Our anointing calls us to open to the natural healing processes our God has provided our body and all of God’s creation including the healing gifts of nurses and of surgeons, of therapists and of friends.
Our anointing calls us to recognize our own strength in God’s strength and to rest in God’s strength when our own strength fails us.
Our anointing calls us to look into one another’s eyes and acknowledge hurt and pain and share hurt and pain in the comforting gaze of one who will go there with us and bolster our efforts.
Our anointing calls us to find strength deeper than we knew existed and share that strength with others whose needs are not so obvious but pressing none the less.
Have you ever had your feet rubbed by another? You thought you were just fine but realized after that a foot rub was exactly what you needed. You feel compelled to offer or receive a foot rub again.
So it is with anointing. It is often the sacrament we didn’t know we needed.
In our culture, pain is seen as something to be avoided at all costs. I have spoken with my husband about end of life decisions around pain. As I decided in childbirth, I do not want the pain taken away when my life ends. I want to, if able, decide that some pain medication may help me be present. I want to be present with the necessary pain. I want to provide the opportunity that Christ provided Mary: to look deeply into the eyes of the suffering and find love.
Not, of course, suffering for sufferings sake. But in a world of free will suffering does occur. When suffering occurs, as I heard Bill and Melinda Gates say in a video of a commencement speech they presented together, I want be an individual and raise individuals who: “do not look away”.

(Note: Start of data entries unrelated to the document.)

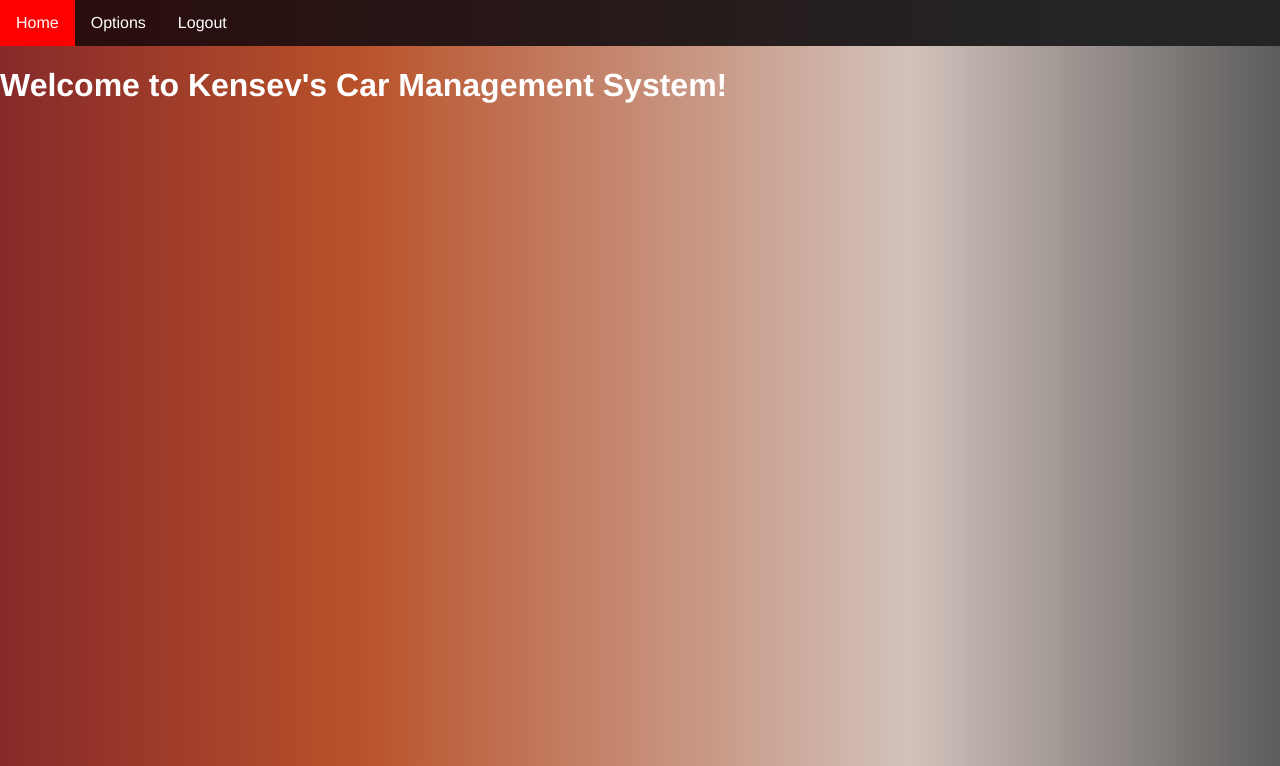
Repository: kensevv/nevexisDemos
Page: http://localhost/Car_Rental_Management_System/home.jsp
The author's editor kept a copy of each file at every save. The page is drawn from the files as they stood at one save, then again after the next save.
The browser window is 1280 px wide. The pictures show the whole page.
The page is served by Tomcat 9. Nobody is signed in. The application's start-up code is not run. Other server files are loaded and not shown.

Above is the page before, as saved 2021-03-25 23:40:20.

### Car_Rental_Management_System/src/main/webapp/home.jsp
<%@ page language="java" contentType="text/html; charset=UTF-8"
	pageEncoding="ISO-8859-1"%>

<%@ taglib uri="http://java.sun.com/jsp/jstl/core" prefix="c"%>

<!DOCTYPE html>
<html>
<head>
<title>Home</title>
</head>
<%@include file="htmlTemplates/navigationBar.html"%>
<body>
	<div id="root">
		<h1 class="header">Welcome to Kensev's Car Management System!</h1>
	</div>
</body>
<style><%@include file="css/style.css"%></style>
</html>

### Car_Rental_Management_System/src/main/webapp/htmlTemplates/navigationBar.html
<div class="navbar">
		<a href="home.jsp">Home</a>
		<div class="dropdown">
			<button class="dropbtn">
				Options <i class="fa fa-caret-down"></i>
			</button>
			<div class="dropdown-content">
				<a href="list">List All Vehicles</a>
				<a href="VehicleForm.jsp">Add new Vehicle</a>
				<a href="removeForm">Remove Vehicle</a>
				<a href="edit">Modify Vehicle</a>
			</div>
		</div>
		<a href="login.jsp">Logout</a>
	</div>

### Car_Rental_Management_System/src/main/webapp/css/style.css
@charset "UTF-8";

body, html, div#root {height: 100%; }

body {
    font-size: 16px;
    margin: 0;
    background: rgb(134,41,41);
background: linear-gradient(90deg, rgba(134,41,41,1) 0%, rgba(185,82,42,1) 28%, rgba(210,194,187,1) 71%, rgba(92,92,92,1) 100%);
}

* {
    font-family: Helvetica, sans-serif;
}

div#root {
    display: flex;
    flex-direction: column;
}

main {
    height: 100%;
   background: rgb(134,41,41);
background: linear-gradient(90deg, rgba(134,41,41,1) 0%, rgba(185,82,42,1) 28%, rgba(210,194,187,1) 71%, rgba(92,92,92,1) 100%);
}

header {
    display: flex;
    justify-content: space-between;
    align-items: center;

    padding-left: 5%;
    padding-right: 5%;

    height: 9%;
  }

main {
    display: flex;
    justify-content: center;
    align-content: flex-start;
    flex-wrap: wrap;
}

main{
    padding: 7px;
}

.button {
	display: inline-block;
	padding: 0.3em 1.2em;
	margin: 0 0.3em 0.3em 0;
	border-radius: 2em;
	box-sizing: border-box;
	text-decoration: none;
	font-family: 'Roboto', sans-serif;
	font-weight: 300;
	color: 	white;
	background-color: 	rgb(144,144,144);
	text-align: center;
	transition: all 0.2s;
	border-width: thick;
}

.header {
	color: white;
}

.navbar {
	overflow: hidden;
	background: rgb(42,11,11);
background: linear-gradient(90deg, rgba(42,11,11,1) 0%, rgba(36,36,36,1) 83%);
}

.navbar a {
	float: left;
	font-size: 16px;
	color: white;
	text-align: center;
	padding: 14px 16px;
	text-decoration: none;
}

.dropdown {
	float: left;
	overflow: hidden;
}

.dropdown .dropbtn {
	font-size: 16px;
	border: none;
	outline: none;
	color: white;
	padding: 14px 16px;
	background-color: inherit;
	font-family: inherit;
	margin: 0;
}

.navbar a:hover, .dropdown:hover .dropbtn {
	background-color: red;
}

.dropdown-content {
	display: none;
	position: absolute;
	background-color: #f9f9f9;
	min-width: 160px;
	box-shadow: 0px 8px 16px 0px rgba(0, 0, 0, 0.2);
	z-index: 1;
}

.dropdown-content a {
	float: none;
	color: black;
	padding: 12px 16px;
	text-decoration: none;
	display: block;
	text-align: left;
}

.dropdown-content a:hover {
	background-color: #ddd;
}

.dropdown:hover .dropdown-content {
	display: block;
}

.box {
	position: absolute;
	top: 50%;
	left: 50%;
	transform: translate(-50%, -50%);
}

.box select {
	background-color: rgb(80,80,80);
	color: white;
	padding: 12px;
	width: 250px;
	border: none;
	font-size: 20px;
	box-shadow: 0 5px 25px rgba(0, 0, 0, 0.2);
	-webkit-appearance: button;
	appearance: button;
	outline: none;
}

.box select option {
	padding: 30px;
	background-color: rgb(190,190,190);
}

.wrapper {
	margin: 0 auto;
	padding: 40px;
	max-width: 800px;
}
.table {
	margin: 0 0 40px 0;
	width: 100%;
	box-shadow: 0 1px 3px rgba(0, 0, 0, 0.2);
	display: table;
}

.row {
	display: table-row;
	background: rgb(65,65,65);
background: linear-gradient(90deg, rgba(65,65,65,1) 0%, rgba(168,168,168,1) 50%, rgba(82,82,82,1) 100%);
}


.cell {
	display: none;
	margin-bottom: 10px;
	padding: 6px 12px;
	display: table-cell;
}

.modify {
	display: flex;
    flex-direction: column;
}

#modifyTitle {
	color: white;
    font-size: larger;
    font-weight: bold;
    font-style: italic;
    background-color: 	rgb(144,144,144);
}

After the next save:
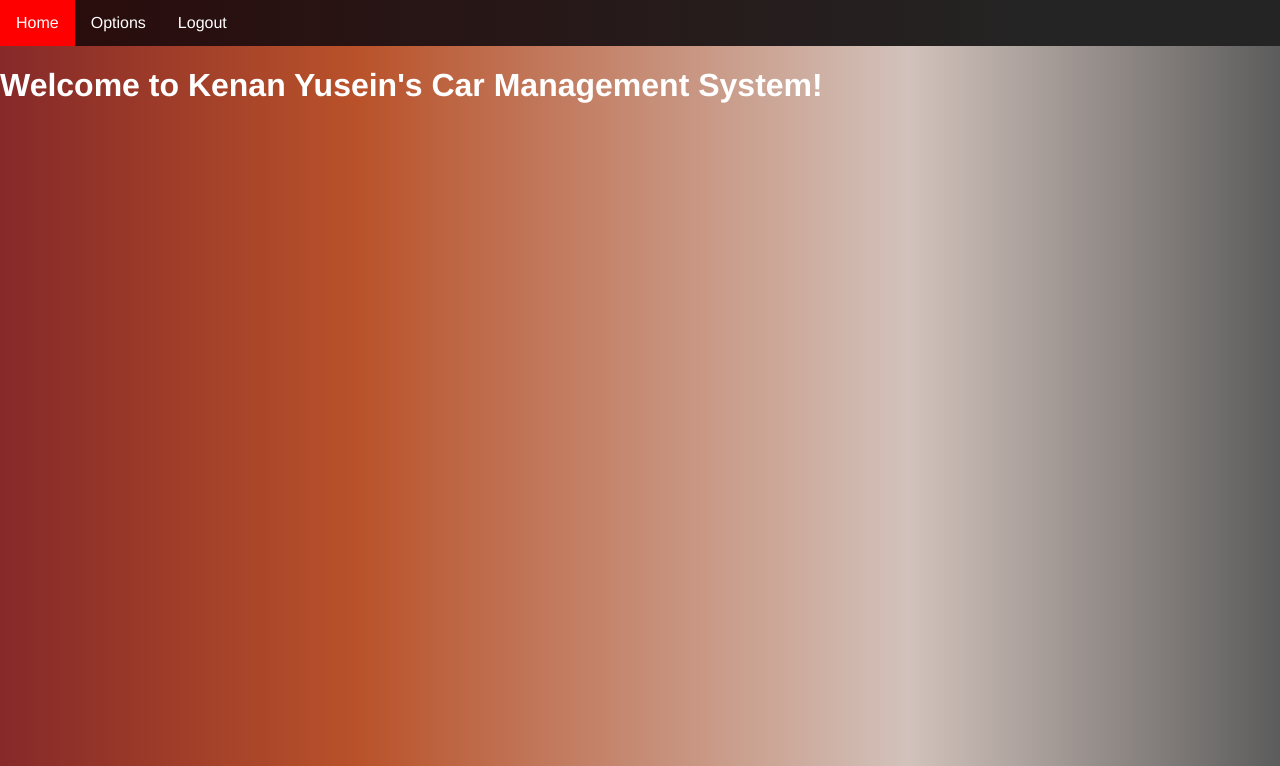
Saved 99 s later.
--- a/Car_Rental_Management_System/src/main/webapp/home.jsp
+++ b/Car_Rental_Management_System/src/main/webapp/home.jsp
@@ -11,7 +11,7 @@
 <%@include file="htmlTemplates/navigationBar.html"%>
 <body>
 	<div id="root">
-		<h1 class="header">Welcome to Kensev's Car Management System!</h1>
+		<h1 class="header">Welcome to Kenan Yusein's Car Management System!</h1>
 	</div>
 </body>
 <style><%@include file="css/style.css"%></style>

As Church, when we anoint, we “do not look away”. We look deeply into one another’s eyes. We recognize the Chrism/The Spirit with us together. We recognize the love that entwines our fear, lifts up our hope, and calls us to fight for change or rest in acceptance. We love wholy.